Existing building at 1815 North Fort Myer Drive in Rosslyn

This photo is one of mine from April 12, 2003, and since then the building hasn’t changed much, except for making another two trips around the sun. Still, I consider it a bit ugly and unimaginative. It’s boxy. And it’s bright, shocking white.

The new building, based on the photos I’ve seen, will be greenish, and the facade will be all glass, which will be unusual for Rosslyn. Most Rosslyn high-rises have some sort of other material on the curtain wall as well. Plus, based on an illustration that went with the online version of the Washington Post article, it looks like it’s not going to be as tall as people make it sound. Additionally, if you add the Waterview, currently under construction, to the skyline, it de-emphasizes the new building’s height.

Another argument against this building’s height is that the proposed 484-foot tower rivals the 555-foot Washington Monument in height. I agree that the two are only 71 feet different in height. However, when you take all into consideration, I don’t think one will make that much of a difference on the other based on the fact that the two structures would be a considerable distance away from each other, plus the Washington Monument is built on a considerable rise, making it appear taller than the numbers let on. Check out this photo that I took last May on the National Mall:

The Washington Monument, with Rosslyn in the distance

Let me guide your eye for a moment. Start at the point of the Washington Monument. Follow that straight down to the ground. Now, look slightly right from the monument. See that low, bumpy-looking area to the right of the monument? That’s Rosslyn, with the 300-foot Rosslyn Twin Towers in plain view. I really don’t think that this new building will make that much of a difference in sight lines. Now maybe if we built the Empire State Building in Rosslyn, it would make a difference. But I don’t think that’s the case here. From DC, you honestly almost have to be looking for Rosslyn to find it.
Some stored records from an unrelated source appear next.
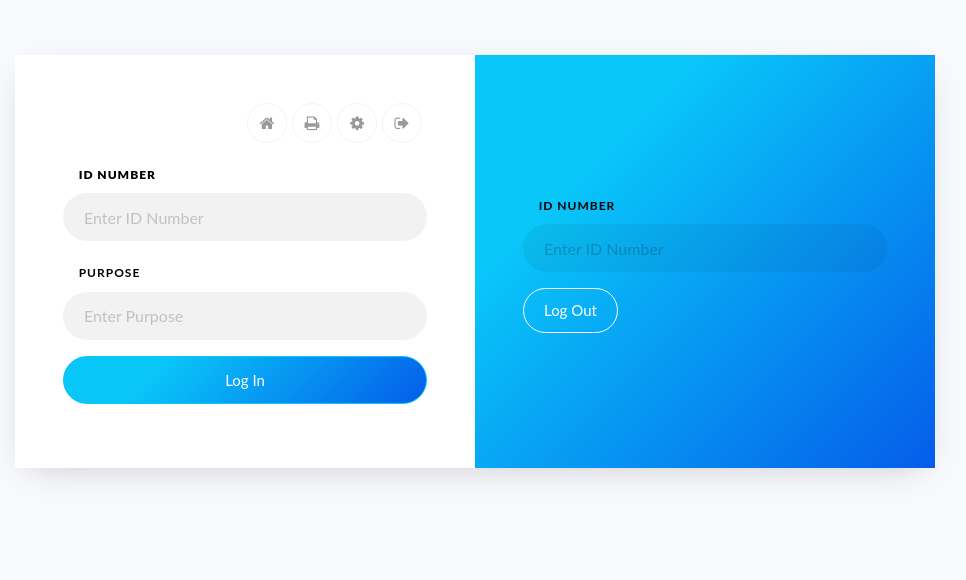
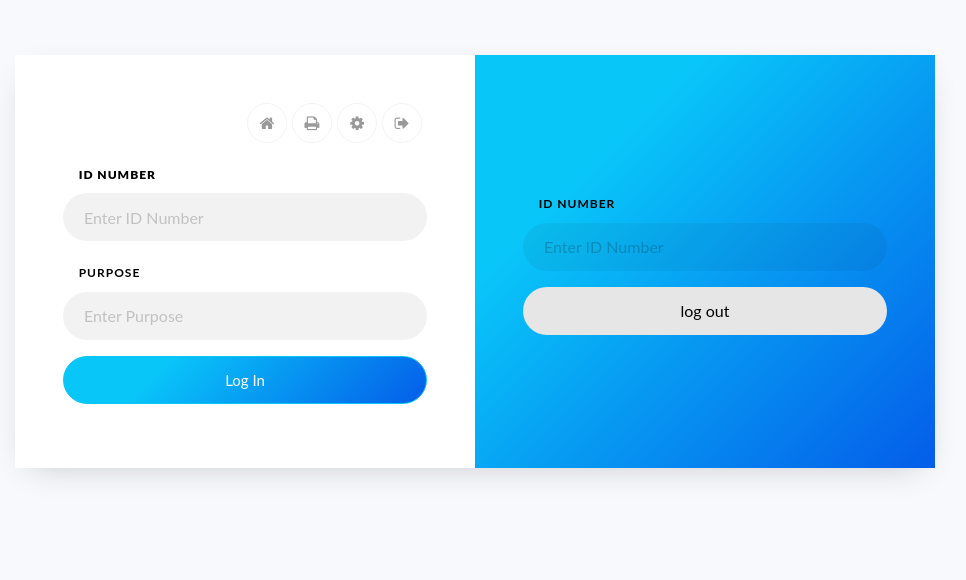
Before and after one commit to hemchandpidikiti/klug-logbook, a Django app: page / in a window 1280 px wide. Shown: the part 284-864 px from the top of the page, without its empty margins (165-1131 px from the left). Run offline with Django 3.2, Linux system fonts and the light colour scheme; some libraries are stand-ins or nearby versions.

Commit message:
Changed button to input type and textbox color

```diff
--- a/templates/logging/ByDate.html
+++ b/templates/logging/ByDate.html
@@ -51,7 +51,7 @@
                     <input type="date" class="form-control" placeholder="Enter end date" required>
                   </div>
                   <div class="form-group">
-                      <button type="submit" class="form-control btn btn-primary submit px-3">Check</button>
+                      <input type="submit" class="form-control btn btn-primary submit px-3" value="Check">
                   </div>
 
                 </form>
--- a/templates/logging/ChangePWD.html
+++ b/templates/logging/ChangePWD.html
@@ -56,7 +56,7 @@
 
                     </div>
 		            <div class="form-group">
-		            	<button type="submit" class="form-control btn btn-primary submit px-3">Change password</button>
+		            	<input type="submit" class="form-control btn btn-primary submit px-3" value="Change password">
 		            </div>
 
 		          </form>
--- a/templates/logging/ID.html
+++ b/templates/logging/ID.html
@@ -56,10 +56,11 @@
 							<div class="form-group mb-3">
 
 								<label class="label">&nbsp&nbsp&nbsp&nbspID Number</label>
-								<input type="text " class="form-control text-white text-outline-white" placeholder="Enter ID Number" required>
+								<input type="text " style="background-color:#e6e6e6;" class="form-control" placeholder="Enter ID Number" required>
 							</div>
+						<input type="submit" class="btn btn-white btn-outline-white" value="Check">
 					</form>
-						<a href="#" class="btn btn-white btn-outline-white">Check</a>
+
 					</div>
 
 		  		</div>
--- a/templates/logging/index.html
+++ b/templates/logging/index.html
@@ -51,7 +51,7 @@
 		              <input type="text" class="form-control" placeholder="Enter Purpose" required>
 		            </div>
 		            <div class="form-group">
-		            	<button type="submit" class="form-control btn btn-primary submit px-3">Log In</button>
+		            	<input type="submit" class="form-control btn btn-primary submit px-3" value="Log In">
 		            </div>
 
 		          </form>
@@ -66,8 +66,9 @@
 								<label class="label">&nbsp&nbsp&nbsp&nbspID Number</label>
 								<input type="text " class="form-control text-white text-outline-white" placeholder="Enter ID Number" required>
 							</div>
+						<input type="submit" style="background-color:#e6e6e6;" class="form-control" value="log out">
 					</form>
-						<a href="#" class="btn btn-white btn-outline-white">Log Out</a>
+
 					</div>
 		  </div>
 		      </div>
```
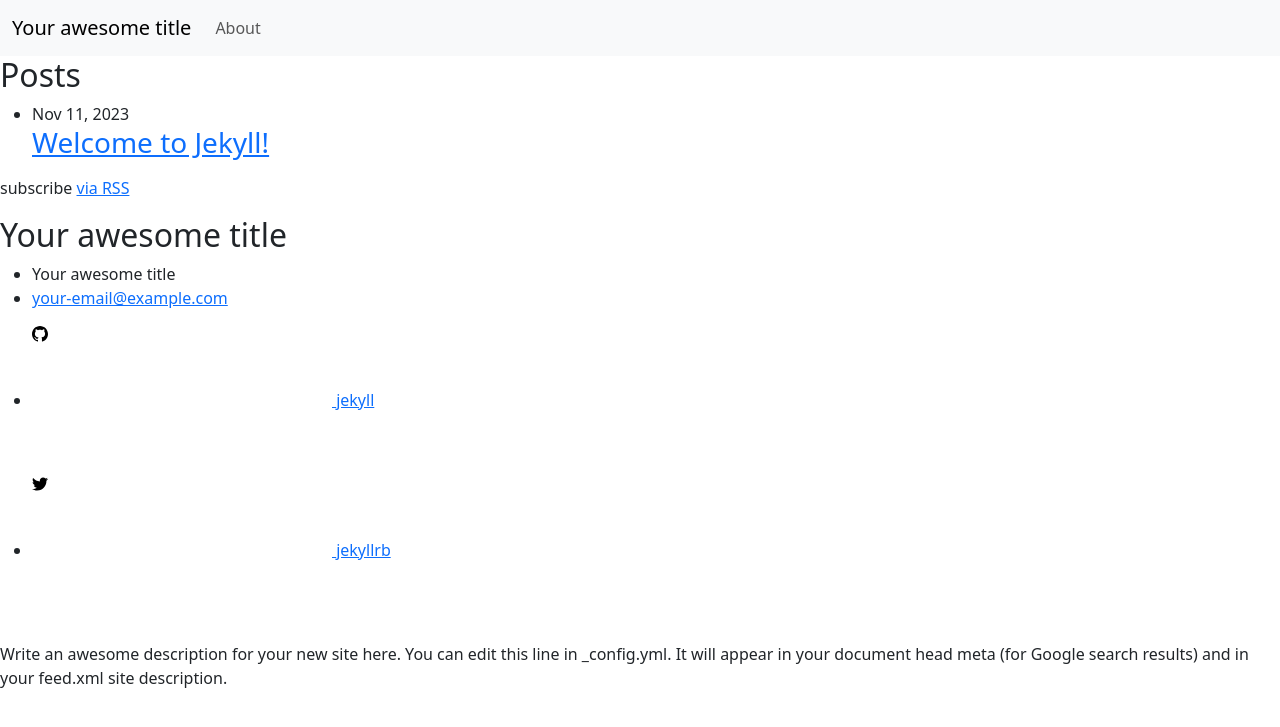
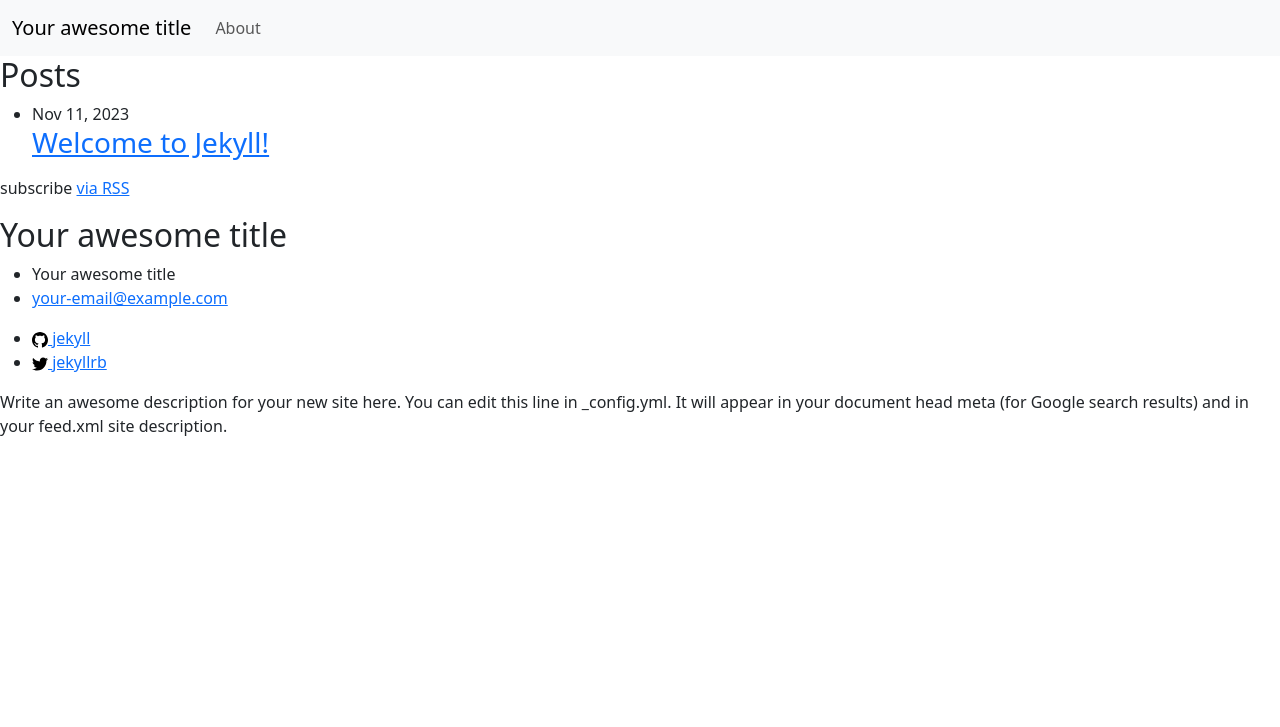
Before and after one commit to mcmillanator/jekyll, a Jekyll site: the page built from index.md, in a window 1280 px wide. Shown: the top 727 px of the page. Built offline with Jekyll 4.4.1, drawn with Linux system fonts in a browser that asks for light colours.

Commit message:
add custom scss

```diff
--- /dev/null
+++ b/_sass/base.scss
@@ -0,0 +1,8 @@
+svg {
+  height: 16px;
+  width: 16px;
+}
+
+.list-group > li {
+  list-style: none;
+}
--- a/assets/main.scss
+++ b/assets/main.scss
@@ -1,3 +1,5 @@
 ---
 # Only the main Sass file needs front matter (the dashes are enough)
 ---
+
+@import "base";
```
Then there’s the FAA’s concern over flight paths into Washington National Airport. Airplanes flying into National do normally go right over Rosslyn. In fact, when I go to DC, my reading of the Express is occasionally interrupted by the roar of an airplane flying low overhead while making its approach. The concern by the FAA is about the building being a hazard for aircraft making their approaches. Now we certainly don’t want to see an airplane accidentally clip any building while making its descent, but I’d also hate to see this derail a revitalization in Rosslyn.
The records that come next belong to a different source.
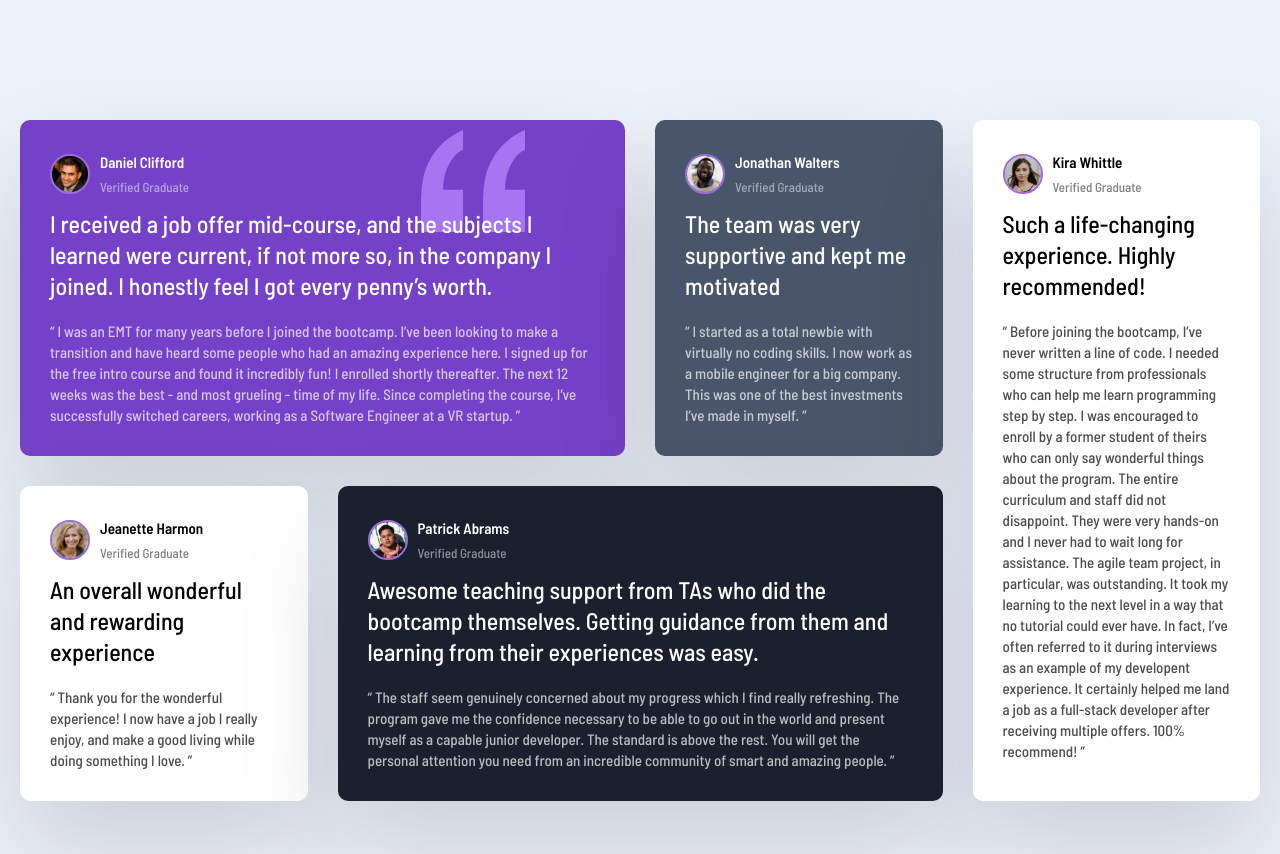
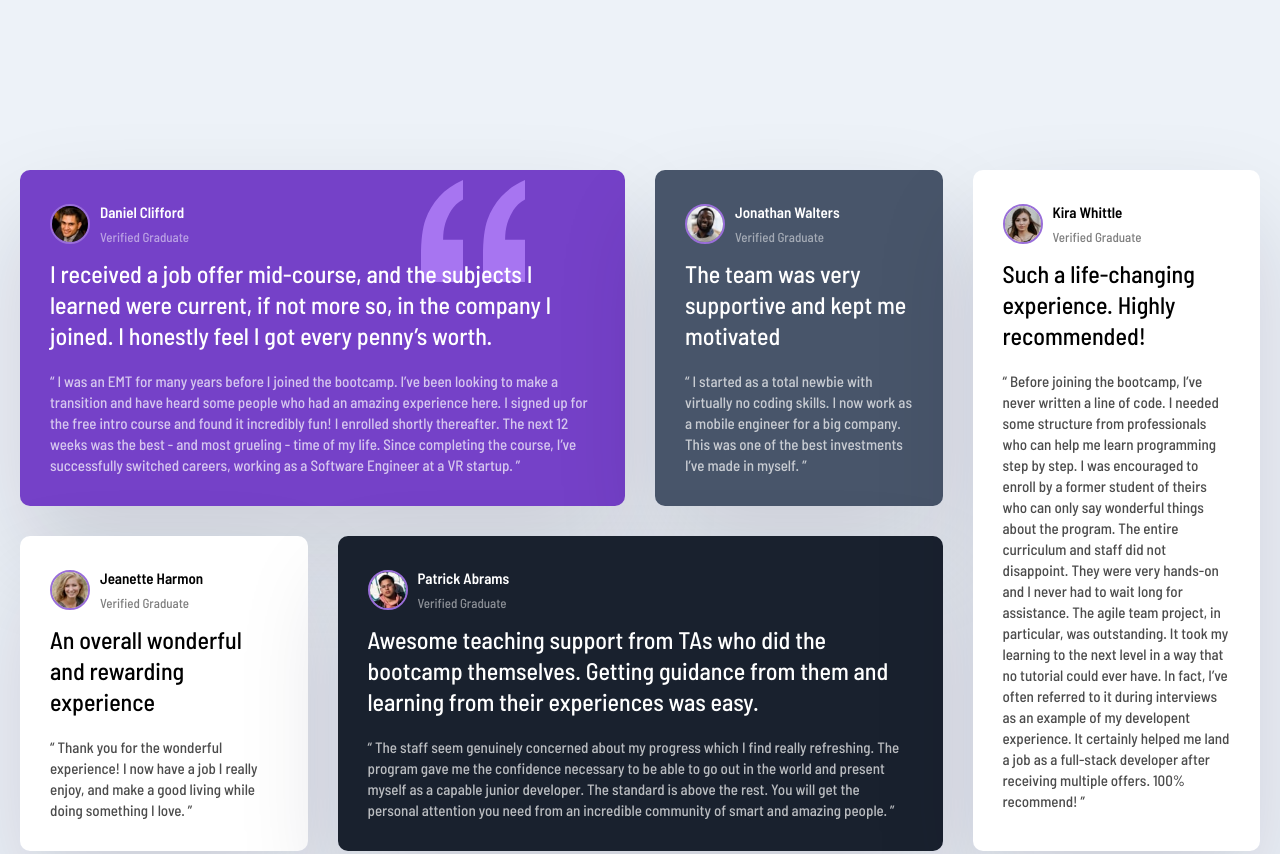
Before and after one commit to kanishkasubash/kanishkasubash.github.io, a plain HTML site: page testimonials-grid-section/index.html in a window 1280 px wide. Shown: the top 854 px of the page. Drawn offline with Linux system fonts and the light colour scheme.

Commit message:
modified:   testimonials-grid-section/index.html 	modified:   testimonials-grid-section/style.css

```diff
--- a/testimonials-grid-section/index.html
+++ b/testimonials-grid-section/index.html
@@ -18,7 +18,7 @@
       <header class="card__header">
         <img src="images/image-daniel.jpg" alt="Daniel Clifford" class="card__img">
         <div>
-          <h3>Daniel Clifford</h3>
+          <h1>Daniel Clifford</h1>
           <p>Verified Graduate</p>
         </div>
       </header>
@@ -35,7 +35,7 @@
       <header class="card__header">
         <img src="images/image-jonathan.jpg" alt="Jonathan Walters" class="card__img">
         <div>
-          <h3>Jonathan Walters</h3>
+          <h1>Jonathan Walters</h1>
           <p>Verified Graduate</p>
         </div>
       </header>
@@ -48,7 +48,7 @@
       <header class="card__header">
         <img src="images/image-jeanette.jpg" alt="Jeanette Harmon" class="card__img">
         <div>
-          <h3>Jeanette Harmon</h3>
+          <h1>Jeanette Harmon</h1>
           <p>Verified Graduate</p>
         </div>
       </header>
@@ -61,7 +61,7 @@
       <header class="card__header">
         <img src="images/image-patrick.jpg" alt="Patrick Abrams" class="card__img">
         <div>
-          <h3>Patrick Abrams</h3>
+          <h1>Patrick Abrams</h1>
           <p>Verified Graduate</p>
         </div>
       </header>
@@ -77,7 +77,7 @@
       <header class="card__header">
         <img src="images/image-kira.jpg" alt="Kira Whittle" class="card__img">
         <div>
-          <h3>Kira Whittle</h3>
+          <h1>Kira Whittle</h1>
           <p>Verified Graduate</p>
         </div>
       </header>
--- a/testimonials-grid-section/style.css
+++ b/testimonials-grid-section/style.css
@@ -15,7 +15,7 @@ body {
 
 .testimonials {
     max-width: 1440px;
-    margin: 100px auto;
+    margin: 150px auto;
     padding: 20px;
     display: grid;
     grid-template-columns: repeat(4, 1fr);
@@ -35,7 +35,7 @@ body {
     margin-bottom: 10px;
 }
 
-.card__header h3 {
+.card__header h1 {
     font-size: 0.9375rem;
 }
 
```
I think a poster on washingtonpost.com put it best:
It’s no more dangerous than the Washington Monument. All they need to do is light up the building and keep the planes over the river – like they do now.

All in all, I’m for this new development. I can’t wait to see the Waterview be completed in 2007, and this should be just as exciting if it is seen to completion. Anything that will make Rosslyn more exciting for pedestrians and perhaps even give it a nightlife is a good thing. Because let me tell you… at night, Rosslyn is like a ghost town. Most of the activity seems to center around the Metro station, with people catching buses after leaving the Metro station, or people heading into the Metro station after arriving by bus. Or people never leaving the station at all, remaining deep underground, using the station as a transfer point between Blue and Orange.

So I’ll be interested to see what comes out of this proposal. The new building is pretty impressive-looking, and I can’t say I’ll particularly miss the building it would replace. Urban planning really interests me, which was a byproduct of Mr. Sullivan’s State and Local Government class that I took at JMU in 2002.

Web site: "Close on the Horizon, Plans for Taller Rosslyn" article from the April 13, 2005 Washington Post

Song: Some oddball Dr. Seuss song

Quote: "That's definitely a tall building..."

Categories: Arlington